**EXERCISE DATA:**
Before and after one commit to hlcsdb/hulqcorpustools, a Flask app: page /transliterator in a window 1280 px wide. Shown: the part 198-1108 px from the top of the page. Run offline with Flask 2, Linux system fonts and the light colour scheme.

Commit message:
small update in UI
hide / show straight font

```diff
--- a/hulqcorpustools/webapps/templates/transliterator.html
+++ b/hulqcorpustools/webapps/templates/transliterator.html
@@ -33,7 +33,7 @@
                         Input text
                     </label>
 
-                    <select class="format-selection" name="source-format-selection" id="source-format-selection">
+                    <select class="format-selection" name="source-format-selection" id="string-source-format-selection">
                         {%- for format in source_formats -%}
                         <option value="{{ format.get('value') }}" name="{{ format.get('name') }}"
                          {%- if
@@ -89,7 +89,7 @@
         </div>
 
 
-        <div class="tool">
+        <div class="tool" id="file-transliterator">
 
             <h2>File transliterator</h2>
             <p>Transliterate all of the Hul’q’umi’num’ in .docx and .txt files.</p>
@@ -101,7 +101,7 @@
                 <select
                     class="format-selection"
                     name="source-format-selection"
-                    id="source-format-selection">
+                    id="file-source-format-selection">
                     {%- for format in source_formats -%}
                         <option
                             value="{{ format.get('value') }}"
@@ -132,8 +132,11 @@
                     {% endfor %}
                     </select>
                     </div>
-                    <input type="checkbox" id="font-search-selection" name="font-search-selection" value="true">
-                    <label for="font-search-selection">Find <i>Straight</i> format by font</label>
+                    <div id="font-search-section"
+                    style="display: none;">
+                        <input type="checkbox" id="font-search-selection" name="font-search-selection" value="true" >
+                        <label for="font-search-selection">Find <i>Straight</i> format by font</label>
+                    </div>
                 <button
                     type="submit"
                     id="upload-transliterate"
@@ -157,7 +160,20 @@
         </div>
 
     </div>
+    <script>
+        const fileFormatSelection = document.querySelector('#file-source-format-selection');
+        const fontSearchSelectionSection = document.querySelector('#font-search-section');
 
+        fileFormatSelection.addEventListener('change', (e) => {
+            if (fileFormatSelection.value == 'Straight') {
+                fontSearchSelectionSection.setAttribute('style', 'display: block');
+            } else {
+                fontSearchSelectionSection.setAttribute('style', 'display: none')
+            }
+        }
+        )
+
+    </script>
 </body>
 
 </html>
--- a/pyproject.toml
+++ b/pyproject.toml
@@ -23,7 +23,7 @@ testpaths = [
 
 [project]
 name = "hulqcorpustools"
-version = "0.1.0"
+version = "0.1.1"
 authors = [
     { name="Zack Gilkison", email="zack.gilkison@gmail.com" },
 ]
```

* * *

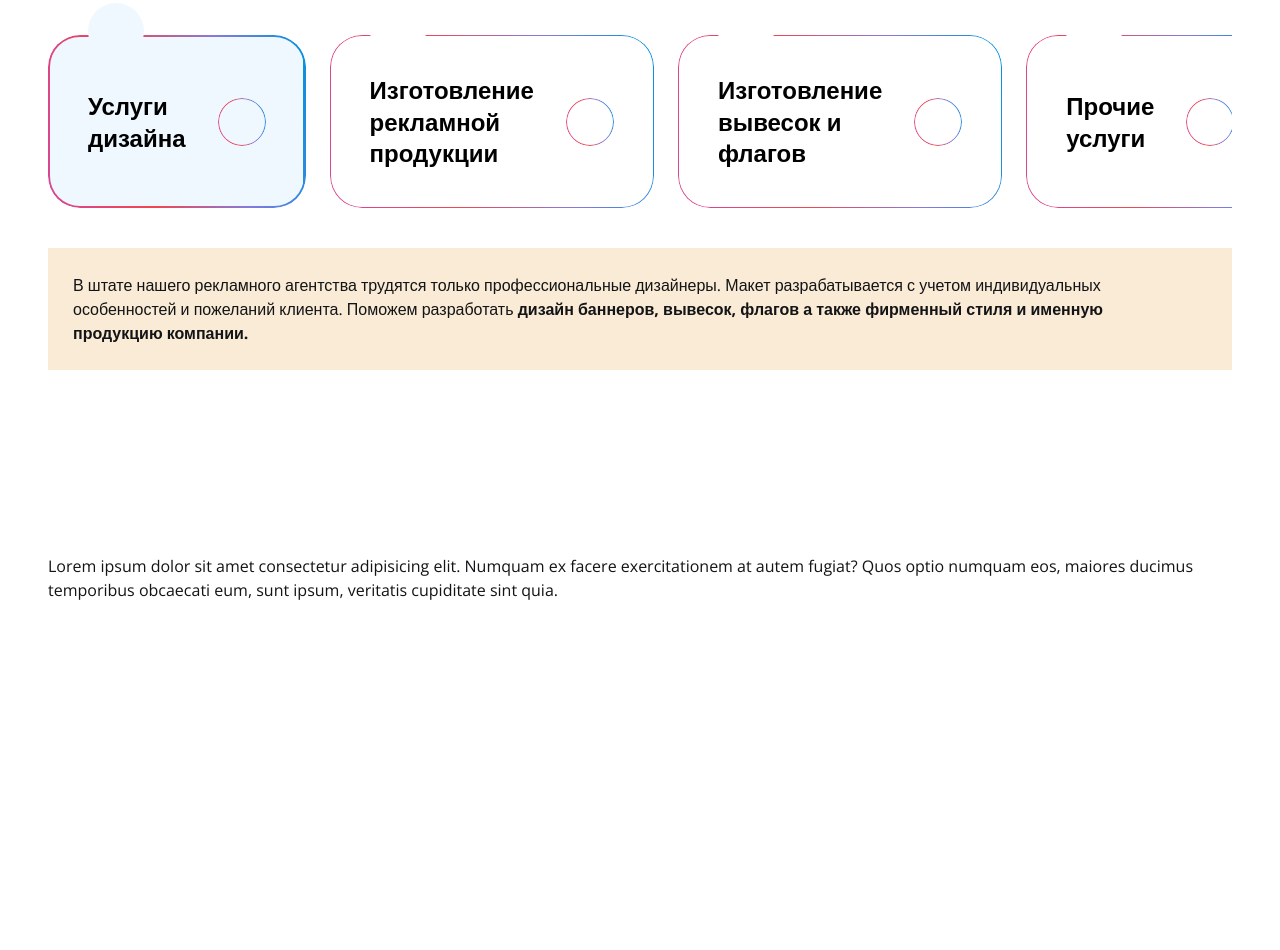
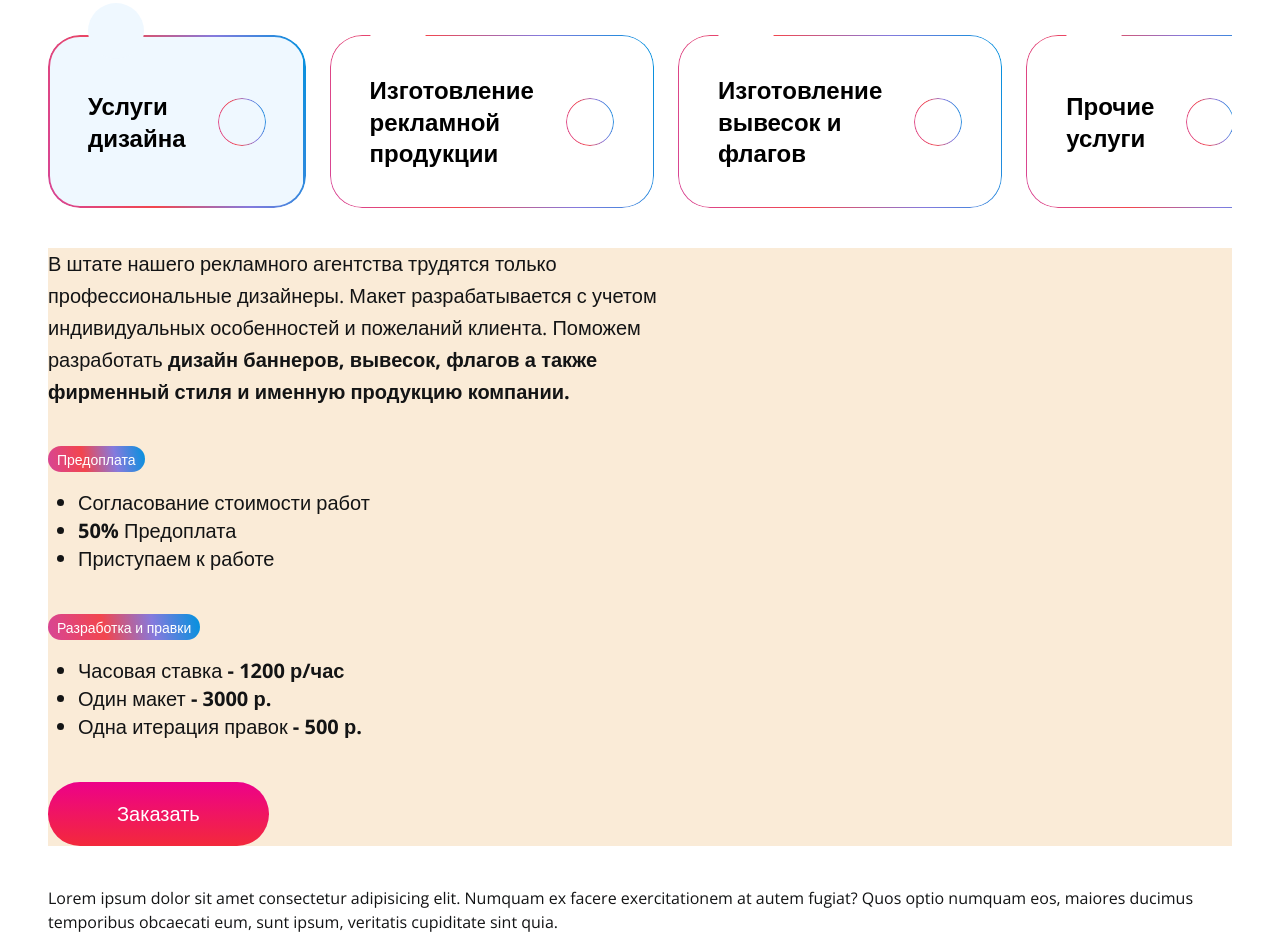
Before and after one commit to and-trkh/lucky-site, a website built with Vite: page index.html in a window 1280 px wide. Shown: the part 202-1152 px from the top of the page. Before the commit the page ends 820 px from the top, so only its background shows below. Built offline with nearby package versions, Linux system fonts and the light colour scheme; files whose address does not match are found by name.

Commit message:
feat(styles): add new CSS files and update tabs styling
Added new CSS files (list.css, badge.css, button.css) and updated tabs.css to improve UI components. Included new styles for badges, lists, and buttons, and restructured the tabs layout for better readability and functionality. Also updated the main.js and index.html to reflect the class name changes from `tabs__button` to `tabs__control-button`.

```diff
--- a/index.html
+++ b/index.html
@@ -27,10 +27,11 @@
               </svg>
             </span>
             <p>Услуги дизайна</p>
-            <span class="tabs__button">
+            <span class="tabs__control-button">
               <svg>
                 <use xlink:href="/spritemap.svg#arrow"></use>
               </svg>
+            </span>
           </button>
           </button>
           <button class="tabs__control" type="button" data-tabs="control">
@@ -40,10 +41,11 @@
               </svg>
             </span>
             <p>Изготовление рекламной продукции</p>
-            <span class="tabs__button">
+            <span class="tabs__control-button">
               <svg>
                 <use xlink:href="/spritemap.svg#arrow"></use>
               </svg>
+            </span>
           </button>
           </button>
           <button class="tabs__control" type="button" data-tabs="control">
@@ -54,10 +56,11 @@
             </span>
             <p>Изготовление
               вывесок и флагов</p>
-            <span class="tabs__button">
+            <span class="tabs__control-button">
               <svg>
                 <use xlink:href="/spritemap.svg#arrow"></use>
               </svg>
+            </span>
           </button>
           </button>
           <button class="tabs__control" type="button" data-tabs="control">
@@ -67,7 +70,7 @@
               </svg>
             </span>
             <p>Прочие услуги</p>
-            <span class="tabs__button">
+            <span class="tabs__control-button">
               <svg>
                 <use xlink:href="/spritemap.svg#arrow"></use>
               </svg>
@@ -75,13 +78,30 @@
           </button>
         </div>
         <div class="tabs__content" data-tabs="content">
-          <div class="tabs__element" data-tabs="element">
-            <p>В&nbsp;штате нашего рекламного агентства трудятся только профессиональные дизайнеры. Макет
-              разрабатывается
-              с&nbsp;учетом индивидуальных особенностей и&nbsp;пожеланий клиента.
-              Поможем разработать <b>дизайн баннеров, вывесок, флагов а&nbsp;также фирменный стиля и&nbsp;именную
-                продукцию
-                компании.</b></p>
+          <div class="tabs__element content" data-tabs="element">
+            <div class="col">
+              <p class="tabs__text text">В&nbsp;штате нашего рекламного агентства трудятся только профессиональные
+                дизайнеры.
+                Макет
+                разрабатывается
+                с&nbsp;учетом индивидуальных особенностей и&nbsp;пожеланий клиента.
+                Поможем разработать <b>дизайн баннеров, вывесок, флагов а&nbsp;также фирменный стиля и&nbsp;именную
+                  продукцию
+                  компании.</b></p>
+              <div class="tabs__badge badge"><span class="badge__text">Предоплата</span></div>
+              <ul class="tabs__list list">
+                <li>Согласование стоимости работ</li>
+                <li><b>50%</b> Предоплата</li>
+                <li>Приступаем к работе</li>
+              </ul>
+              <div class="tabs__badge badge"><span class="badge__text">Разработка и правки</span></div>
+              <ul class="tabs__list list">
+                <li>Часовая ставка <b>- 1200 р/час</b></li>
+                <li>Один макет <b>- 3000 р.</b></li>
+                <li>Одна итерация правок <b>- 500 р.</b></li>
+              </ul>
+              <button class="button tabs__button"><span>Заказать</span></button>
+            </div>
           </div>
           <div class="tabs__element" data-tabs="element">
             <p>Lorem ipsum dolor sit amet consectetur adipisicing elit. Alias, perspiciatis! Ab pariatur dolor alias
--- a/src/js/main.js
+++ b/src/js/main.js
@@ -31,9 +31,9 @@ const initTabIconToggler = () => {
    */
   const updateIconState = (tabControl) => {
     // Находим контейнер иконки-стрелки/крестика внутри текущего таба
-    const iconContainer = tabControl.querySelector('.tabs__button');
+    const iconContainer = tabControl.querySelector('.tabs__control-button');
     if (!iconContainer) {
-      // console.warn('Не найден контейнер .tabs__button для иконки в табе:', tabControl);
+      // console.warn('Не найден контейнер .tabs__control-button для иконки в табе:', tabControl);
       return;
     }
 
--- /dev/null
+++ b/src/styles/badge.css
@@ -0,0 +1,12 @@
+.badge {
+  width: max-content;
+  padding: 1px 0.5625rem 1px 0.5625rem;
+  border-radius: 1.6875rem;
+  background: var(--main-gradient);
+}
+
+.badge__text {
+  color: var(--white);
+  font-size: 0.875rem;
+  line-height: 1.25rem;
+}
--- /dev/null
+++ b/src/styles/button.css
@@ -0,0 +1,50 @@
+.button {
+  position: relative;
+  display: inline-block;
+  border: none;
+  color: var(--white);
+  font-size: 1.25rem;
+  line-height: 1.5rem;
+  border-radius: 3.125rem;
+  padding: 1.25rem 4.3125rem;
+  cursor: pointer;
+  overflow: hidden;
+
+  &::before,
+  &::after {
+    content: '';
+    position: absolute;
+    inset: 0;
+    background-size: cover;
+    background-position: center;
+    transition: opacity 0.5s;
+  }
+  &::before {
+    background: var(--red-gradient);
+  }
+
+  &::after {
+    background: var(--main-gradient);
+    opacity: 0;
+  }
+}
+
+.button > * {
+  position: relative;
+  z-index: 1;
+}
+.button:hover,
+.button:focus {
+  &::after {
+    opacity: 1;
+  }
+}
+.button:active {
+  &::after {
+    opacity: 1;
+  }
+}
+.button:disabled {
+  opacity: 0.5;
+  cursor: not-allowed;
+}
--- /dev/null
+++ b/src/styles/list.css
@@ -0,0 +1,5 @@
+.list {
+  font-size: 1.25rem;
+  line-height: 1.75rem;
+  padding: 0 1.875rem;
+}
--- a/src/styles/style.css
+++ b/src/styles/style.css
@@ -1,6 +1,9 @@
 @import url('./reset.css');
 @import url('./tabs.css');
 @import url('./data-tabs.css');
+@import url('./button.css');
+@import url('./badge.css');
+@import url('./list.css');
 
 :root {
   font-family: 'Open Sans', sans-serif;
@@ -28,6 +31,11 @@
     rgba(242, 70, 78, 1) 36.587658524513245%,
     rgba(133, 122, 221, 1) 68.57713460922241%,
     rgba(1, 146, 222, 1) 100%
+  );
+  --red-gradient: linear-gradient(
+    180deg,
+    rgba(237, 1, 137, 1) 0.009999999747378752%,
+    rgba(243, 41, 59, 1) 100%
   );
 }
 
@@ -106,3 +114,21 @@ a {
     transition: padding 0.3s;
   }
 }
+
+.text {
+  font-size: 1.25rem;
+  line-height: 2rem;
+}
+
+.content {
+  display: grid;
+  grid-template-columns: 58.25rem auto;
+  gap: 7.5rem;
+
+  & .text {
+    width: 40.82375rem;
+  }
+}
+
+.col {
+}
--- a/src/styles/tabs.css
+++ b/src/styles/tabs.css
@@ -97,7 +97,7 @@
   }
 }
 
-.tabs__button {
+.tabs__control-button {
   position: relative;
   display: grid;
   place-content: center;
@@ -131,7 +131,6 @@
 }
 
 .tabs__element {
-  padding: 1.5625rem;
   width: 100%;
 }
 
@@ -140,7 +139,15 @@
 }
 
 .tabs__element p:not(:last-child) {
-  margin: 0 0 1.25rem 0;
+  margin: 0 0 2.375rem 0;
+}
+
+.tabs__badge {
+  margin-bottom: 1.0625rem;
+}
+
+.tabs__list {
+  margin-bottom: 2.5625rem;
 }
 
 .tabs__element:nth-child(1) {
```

**YOUR ASSIGNMENT:** Copy each line of the material where "import" is found.

**TASK OUTPUT:**
 @import url('./reset.css');
 @import url('./tabs.css');
 @import url('./data-tabs.css');
+@import url('./button.css');
+@import url('./badge.css');
+@import url('./list.css');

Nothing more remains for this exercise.